(Required action): The answer must be a single number: how many lines in the records below contain the word "process".
Source information below:
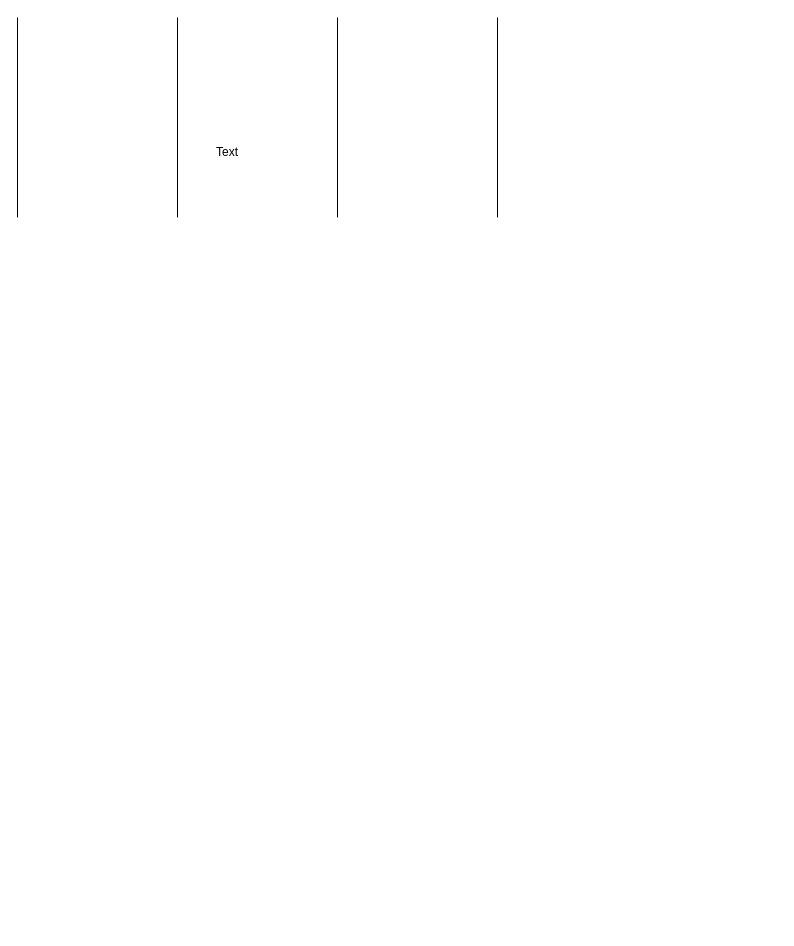
tonghuikang/drawings keeps this draw.io diagram as 未命名绘图.drawio. Above is the earlier version. Source tidied: cells renumbered, new cells numbered last; positions are measured from the earlier drawing's top-left corner, leaving out a move shared by most shapes. Both pictures are drawn from the tidied source at 100%, with x=0, y=0 at pixel (17, 17).
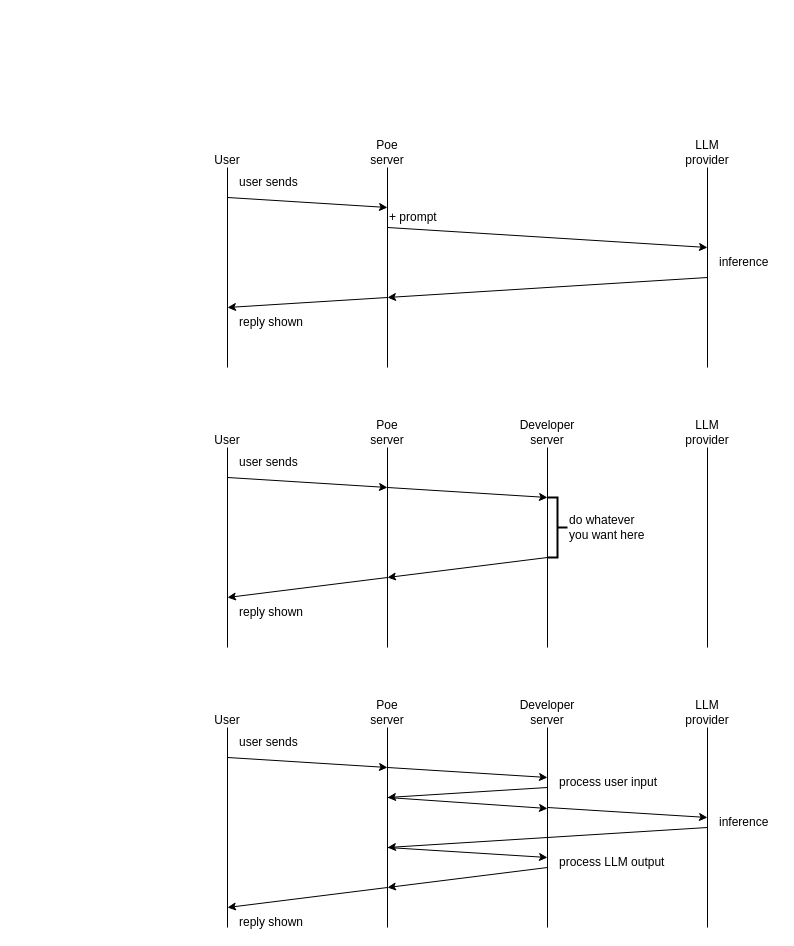
The same page after the edit.

Commit message (it also covers changes not shown here):
更新未命名绘图.drawio

The edit, as a diff of the source:
```diff
@@
     <mxCell id="2" style="endArrow=none;html=1;rounded=0;" parent="1" edge="1">
       <mxGeometry relative="1" as="geometry">
-        <mxPoint y="200" as="sourcePoint" />
-        <mxPoint as="targetPoint" />
+        <mxPoint x="690" y="350" as="sourcePoint" />
+        <mxPoint x="690" y="150" as="targetPoint" />
       </mxGeometry>
     </mxCell>
-    <mxCell id="3" style="endArrow=none;html=1;rounded=0;" parent="1" edge="1">
-      <mxGeometry relative="1" as="geometry">
-        <mxPoint x="160" y="200" as="sourcePoint" />
-        <mxPoint x="160" as="targetPoint" />
-      </mxGeometry>
-    </mxCell>
     <mxCell id="4" style="endArrow=none;html=1;rounded=0;" parent="1" edge="1">
       <mxGeometry relative="1" as="geometry">
-        <mxPoint x="320" y="200" as="sourcePoint" />
-        <mxPoint x="320" as="targetPoint" />
+        <mxPoint x="370" y="350" as="sourcePoint" />
+        <mxPoint x="370" y="150" as="targetPoint" />
       </mxGeometry>
     </mxCell>
     <mxCell id="5" style="endArrow=none;html=1;rounded=0;" parent="1" edge="1">
       <mxGeometry relative="1" as="geometry">
-        <mxPoint x="480" y="200" as="sourcePoint" />
-        <mxPoint x="480" as="targetPoint" />
+        <mxPoint x="210" y="350" as="sourcePoint" />
+        <mxPoint x="210" y="150" as="targetPoint" />
       </mxGeometry>
     </mxCell>
-    <mxCell id="6" value="Text" style="text;html=1;strokeColor=none;fillColor=none;align=center;verticalAlign=middle;whiteSpace=wrap;rounded=0;" parent="1" vertex="1">
+    <mxCell id="6" value="&lt;br&gt;User" style="text;html=1;strokeColor=none;fillColor=none;align=center;verticalAlign=middle;whiteSpace=wrap;rounded=0;" parent="1" vertex="1">
       <mxGeometry x="180" y="120" width="60" height="30" as="geometry" />
     </mxCell>
+    <mxCell id="7" value="Poe&lt;br&gt;server" style="text;html=1;strokeColor=none;fillColor=none;align=center;verticalAlign=middle;whiteSpace=wrap;rounded=0;" parent="1" vertex="1">
+      <mxGeometry x="340" y="120" width="60" height="30" as="geometry" />
+    </mxCell>
+    <mxCell id="8" value="LLM provider" style="text;html=1;strokeColor=none;fillColor=none;align=center;verticalAlign=middle;whiteSpace=wrap;rounded=0;" parent="1" vertex="1">
+      <mxGeometry x="660" y="120" width="60" height="30" as="geometry" />
+    </mxCell>
+    <mxCell id="9" style="endArrow=classic;html=1;rounded=0;" parent="1" edge="1">
+      <mxGeometry relative="1" as="geometry">
+        <mxPoint x="210" y="180" as="sourcePoint" />
+        <mxPoint x="370" y="190" as="targetPoint" />
+      </mxGeometry>
+    </mxCell>
+    <mxCell id="10" style="endArrow=classic;html=1;rounded=0;" parent="1" edge="1">
+      <mxGeometry relative="1" as="geometry">
+        <mxPoint x="370" y="210" as="sourcePoint" />
+        <mxPoint x="690" y="230" as="targetPoint" />
+      </mxGeometry>
+    </mxCell>
+    <mxCell id="11" style="endArrow=classic;html=1;rounded=0;" parent="1" edge="1">
+      <mxGeometry relative="1" as="geometry">
+        <mxPoint x="690" y="260" as="sourcePoint" />
+        <mxPoint x="370" y="280" as="targetPoint" />
+      </mxGeometry>
+    </mxCell>
+    <mxCell id="12" style="endArrow=classic;html=1;rounded=0;" parent="1" edge="1">
+      <mxGeometry relative="1" as="geometry">
+        <mxPoint x="370" y="280" as="sourcePoint" />
+        <mxPoint x="210" y="290" as="targetPoint" />
+      </mxGeometry>
+    </mxCell>
+    <mxCell id="13" value="+ prompt" style="text;html=1;strokeColor=none;fillColor=none;align=left;verticalAlign=middle;whiteSpace=wrap;rounded=0;" parent="1" vertex="1">
+      <mxGeometry x="370" y="190" width="60" height="20" as="geometry" />
+    </mxCell>
+    <mxCell id="14" style="endArrow=none;html=1;rounded=0;" parent="1" edge="1">
+      <mxGeometry relative="1" as="geometry">
+        <mxPoint x="690" y="630" as="sourcePoint" />
+        <mxPoint x="690" y="430" as="targetPoint" />
+      </mxGeometry>
+    </mxCell>
+    <mxCell id="15" style="endArrow=none;html=1;rounded=0;" parent="1" edge="1">
+      <mxGeometry relative="1" as="geometry">
+        <mxPoint x="530" y="630" as="sourcePoint" />
+        <mxPoint x="530" y="430" as="targetPoint" />
+      </mxGeometry>
+    </mxCell>
+    <mxCell id="16" style="endArrow=none;html=1;rounded=0;" parent="1" edge="1">
+      <mxGeometry relative="1" as="geometry">
+        <mxPoint x="370" y="630" as="sourcePoint" />
+        <mxPoint x="370" y="430" as="targetPoint" />
+      </mxGeometry>
+    </mxCell>
+    <mxCell id="17" style="endArrow=none;html=1;rounded=0;" parent="1" edge="1">
+      <mxGeometry relative="1" as="geometry">
+        <mxPoint x="210" y="630" as="sourcePoint" />
+        <mxPoint x="210" y="430" as="targetPoint" />
+      </mxGeometry>
+    </mxCell>
+    <mxCell id="18" value="&lt;br&gt;User" style="text;html=1;strokeColor=none;fillColor=none;align=center;verticalAlign=middle;whiteSpace=wrap;rounded=0;" parent="1" vertex="1">
+      <mxGeometry x="180" y="400" width="60" height="30" as="geometry" />
+    </mxCell>
+    <mxCell id="19" value="Poe&lt;br&gt;server" style="text;html=1;strokeColor=none;fillColor=none;align=center;verticalAlign=middle;whiteSpace=wrap;rounded=0;" parent="1" vertex="1">
+      <mxGeometry x="340" y="400" width="60" height="30" as="geometry" />
+    </mxCell>
+    <mxCell id="20" value="Developer&lt;br&gt;server" style="text;html=1;strokeColor=none;fillColor=none;align=center;verticalAlign=middle;whiteSpace=wrap;rounded=0;" parent="1" vertex="1">
+      <mxGeometry x="500" y="400" width="60" height="30" as="geometry" />
+    </mxCell>
+    <mxCell id="21" value="LLM provider" style="text;html=1;strokeColor=none;fillColor=none;align=center;verticalAlign=middle;whiteSpace=wrap;rounded=0;" parent="1" vertex="1">
+      <mxGeometry x="660" y="400" width="60" height="30" as="geometry" />
+    </mxCell>
+    <mxCell id="22" style="endArrow=classic;html=1;rounded=0;" parent="1" edge="1">
+      <mxGeometry relative="1" as="geometry">
+        <mxPoint x="210" y="460" as="sourcePoint" />
+        <mxPoint x="370" y="470" as="targetPoint" />
+      </mxGeometry>
+    </mxCell>
+    <mxCell id="23" style="endArrow=classic;html=1;rounded=0;" parent="1" edge="1">
+      <mxGeometry relative="1" as="geometry">
+        <mxPoint x="370" y="470" as="sourcePoint" />
+        <mxPoint x="530" y="480" as="targetPoint" />
+      </mxGeometry>
+    </mxCell>
+    <mxCell id="24" style="endArrow=classic;html=1;rounded=0;" parent="1" edge="1">
+      <mxGeometry relative="1" as="geometry">
+        <mxPoint x="530" y="540" as="sourcePoint" />
+        <mxPoint x="370" y="560" as="targetPoint" />
+      </mxGeometry>
+    </mxCell>
+    <mxCell id="25" style="endArrow=classic;html=1;rounded=0;" parent="1" edge="1">
+      <mxGeometry relative="1" as="geometry">
+        <mxPoint x="370" y="560" as="sourcePoint" />
+        <mxPoint x="210" y="580" as="targetPoint" />
+      </mxGeometry>
+    </mxCell>
+    <mxCell id="26" value="inference" style="text;html=1;strokeColor=none;fillColor=none;align=left;verticalAlign=middle;whiteSpace=wrap;rounded=0;" parent="1" vertex="1">
+      <mxGeometry x="700" y="230" width="60" height="30" as="geometry" />
+    </mxCell>
+    <mxCell id="27" value="do whatever you want here" style="text;html=1;strokeColor=none;fillColor=none;align=left;verticalAlign=middle;whiteSpace=wrap;rounded=0;" parent="1" vertex="1">
+      <mxGeometry x="550" y="500" width="90" height="20" as="geometry" />
+    </mxCell>
+    <mxCell id="28" style="strokeWidth=2;html=1;shape=mxgraph.flowchart.annotation_2;align=left;labelPosition=right;rotation=-180;" parent="1" vertex="1">
+      <mxGeometry x="530" y="480" width="20" height="60" as="geometry" />
+    </mxCell>
+    <mxCell id="29" style="endArrow=none;html=1;rounded=0;" parent="1" edge="1">
+      <mxGeometry relative="1" as="geometry">
+        <mxPoint x="690" y="910" as="sourcePoint" />
+        <mxPoint x="690" y="710" as="targetPoint" />
+      </mxGeometry>
+    </mxCell>
+    <mxCell id="30" style="endArrow=none;html=1;rounded=0;" parent="1" edge="1">
+      <mxGeometry relative="1" as="geometry">
+        <mxPoint x="530" y="910" as="sourcePoint" />
+        <mxPoint x="530" y="710" as="targetPoint" />
+      </mxGeometry>
+    </mxCell>
+    <mxCell id="31" style="endArrow=none;html=1;rounded=0;" parent="1" edge="1">
+      <mxGeometry relative="1" as="geometry">
+        <mxPoint x="370" y="910" as="sourcePoint" />
+        <mxPoint x="370" y="710" as="targetPoint" />
+      </mxGeometry>
+    </mxCell>
+    <mxCell id="32" style="endArrow=none;html=1;rounded=0;" parent="1" edge="1">
+      <mxGeometry relative="1" as="geometry">
+        <mxPoint x="210" y="910" as="sourcePoint" />
+        <mxPoint x="210" y="710" as="targetPoint" />
+      </mxGeometry>
+    </mxCell>
+    <mxCell id="33" value="&lt;br&gt;User" style="text;html=1;strokeColor=none;fillColor=none;align=center;verticalAlign=middle;whiteSpace=wrap;rounded=0;" parent="1" vertex="1">
+      <mxGeometry x="180" y="680" width="60" height="30" as="geometry" />
+    </mxCell>
+    <mxCell id="34" value="Poe&lt;br&gt;server" style="text;html=1;strokeColor=none;fillColor=none;align=center;verticalAlign=middle;whiteSpace=wrap;rounded=0;" parent="1" vertex="1">
+      <mxGeometry x="340" y="680" width="60" height="30" as="geometry" />
+    </mxCell>
+    <mxCell id="35" value="Developer&lt;br&gt;server" style="text;html=1;strokeColor=none;fillColor=none;align=center;verticalAlign=middle;whiteSpace=wrap;rounded=0;" parent="1" vertex="1">
+      <mxGeometry x="500" y="680" width="60" height="30" as="geometry" />
+    </mxCell>
+    <mxCell id="36" value="LLM provider" style="text;html=1;strokeColor=none;fillColor=none;align=center;verticalAlign=middle;whiteSpace=wrap;rounded=0;" parent="1" vertex="1">
+      <mxGeometry x="660" y="680" width="60" height="30" as="geometry" />
+    </mxCell>
+    <mxCell id="37" style="endArrow=classic;html=1;rounded=0;" parent="1" edge="1">
+      <mxGeometry relative="1" as="geometry">
+        <mxPoint x="210" y="740" as="sourcePoint" />
+        <mxPoint x="370" y="750" as="targetPoint" />
+      </mxGeometry>
+    </mxCell>
+    <mxCell id="38" style="endArrow=classic;html=1;rounded=0;" parent="1" edge="1">
+      <mxGeometry relative="1" as="geometry">
+        <mxPoint x="370" y="750" as="sourcePoint" />
+        <mxPoint x="530" y="760" as="targetPoint" />
+      </mxGeometry>
+    </mxCell>
+    <mxCell id="39" style="endArrow=classic;html=1;rounded=0;" parent="1" edge="1">
+      <mxGeometry relative="1" as="geometry">
+        <mxPoint x="530" y="850" as="sourcePoint" />
+        <mxPoint x="370" y="870" as="targetPoint" />
+      </mxGeometry>
+    </mxCell>
+    <mxCell id="40" style="endArrow=classic;html=1;rounded=0;" parent="1" edge="1">
+      <mxGeometry relative="1" as="geometry">
+        <mxPoint x="370" y="870" as="sourcePoint" />
+        <mxPoint x="210" y="890" as="targetPoint" />
+      </mxGeometry>
+    </mxCell>
+    <mxCell id="41" style="endArrow=classic;html=1;rounded=0;" parent="1" edge="1">
+      <mxGeometry relative="1" as="geometry">
+        <mxPoint x="530" y="770" as="sourcePoint" />
+        <mxPoint x="370" y="780" as="targetPoint" />
+      </mxGeometry>
+    </mxCell>
+    <mxCell id="42" style="endArrow=classic;html=1;rounded=0;" parent="1" edge="1">
+      <mxGeometry relative="1" as="geometry">
+        <mxPoint x="530" y="790" as="sourcePoint" />
+        <mxPoint x="690" y="800" as="targetPoint" />
+      </mxGeometry>
+    </mxCell>
+    <mxCell id="43" style="endArrow=classic;html=1;rounded=0;" parent="1" edge="1">
+      <mxGeometry relative="1" as="geometry">
+        <mxPoint x="690" y="810" as="sourcePoint" />
+        <mxPoint x="370" y="830" as="targetPoint" />
+      </mxGeometry>
+    </mxCell>
+    <mxCell id="44" style="endArrow=classic;html=1;rounded=0;" parent="1" edge="1">
+      <mxGeometry relative="1" as="geometry">
+        <mxPoint x="370" y="830" as="sourcePoint" />
+        <mxPoint x="530" y="840" as="targetPoint" />
+      </mxGeometry>
+    </mxCell>
+    <mxCell id="45" value="process user input" style="text;html=1;strokeColor=none;fillColor=none;align=left;verticalAlign=middle;whiteSpace=wrap;rounded=0;" parent="1" vertex="1">
+      <mxGeometry x="540" y="760" width="120" height="10" as="geometry" />
+    </mxCell>
+    <mxCell id="46" style="endArrow=classic;html=1;rounded=0;" parent="1" edge="1">
+      <mxGeometry relative="1" as="geometry">
+        <mxPoint x="370" y="780" as="sourcePoint" />
+        <mxPoint x="530" y="791" as="targetPoint" />
+      </mxGeometry>
+    </mxCell>
+    <mxCell id="47" value="process LLM output" style="text;html=1;strokeColor=none;fillColor=none;align=left;verticalAlign=middle;whiteSpace=wrap;rounded=0;" parent="1" vertex="1">
+      <mxGeometry x="540" y="840" width="120" height="10" as="geometry" />
+    </mxCell>
+    <mxCell id="48" value="inference" style="text;html=1;strokeColor=none;fillColor=none;align=left;verticalAlign=middle;whiteSpace=wrap;rounded=0;" parent="1" vertex="1">
+      <mxGeometry x="700" y="790" width="60" height="30" as="geometry" />
+    </mxCell>
+    <mxCell id="49" value="reply shown" style="text;html=1;strokeColor=none;fillColor=none;align=left;verticalAlign=middle;whiteSpace=wrap;rounded=0;" parent="1" vertex="1">
+      <mxGeometry x="220" y="900" width="120" height="10" as="geometry" />
+    </mxCell>
+    <mxCell id="50" value="reply shown" style="text;html=1;strokeColor=none;fillColor=none;align=left;verticalAlign=middle;whiteSpace=wrap;rounded=0;" parent="1" vertex="1">
+      <mxGeometry x="220" y="590" width="120" height="10" as="geometry" />
+    </mxCell>
+    <mxCell id="51" value="reply shown" style="text;html=1;strokeColor=none;fillColor=none;align=left;verticalAlign=middle;whiteSpace=wrap;rounded=0;" parent="1" vertex="1">
+      <mxGeometry x="220" y="300" width="120" height="10" as="geometry" />
+    </mxCell>
+    <mxCell id="52" value="user sends" style="text;html=1;strokeColor=none;fillColor=none;align=left;verticalAlign=middle;whiteSpace=wrap;rounded=0;" parent="1" vertex="1">
+      <mxGeometry x="220" y="440" width="120" height="10" as="geometry" />
+    </mxCell>
+    <mxCell id="53" value="user sends" style="text;html=1;strokeColor=none;fillColor=none;align=left;verticalAlign=middle;whiteSpace=wrap;rounded=0;" parent="1" vertex="1">
+      <mxGeometry x="220" y="160" width="120" height="10" as="geometry" />
+    </mxCell>
+    <mxCell id="54" value="user sends" style="text;html=1;strokeColor=none;fillColor=none;align=left;verticalAlign=middle;whiteSpace=wrap;rounded=0;" parent="1" vertex="1">
+      <mxGeometry x="220" y="720" width="120" height="10" as="geometry" />
+    </mxCell>
```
End of Source information.
(Reply): 2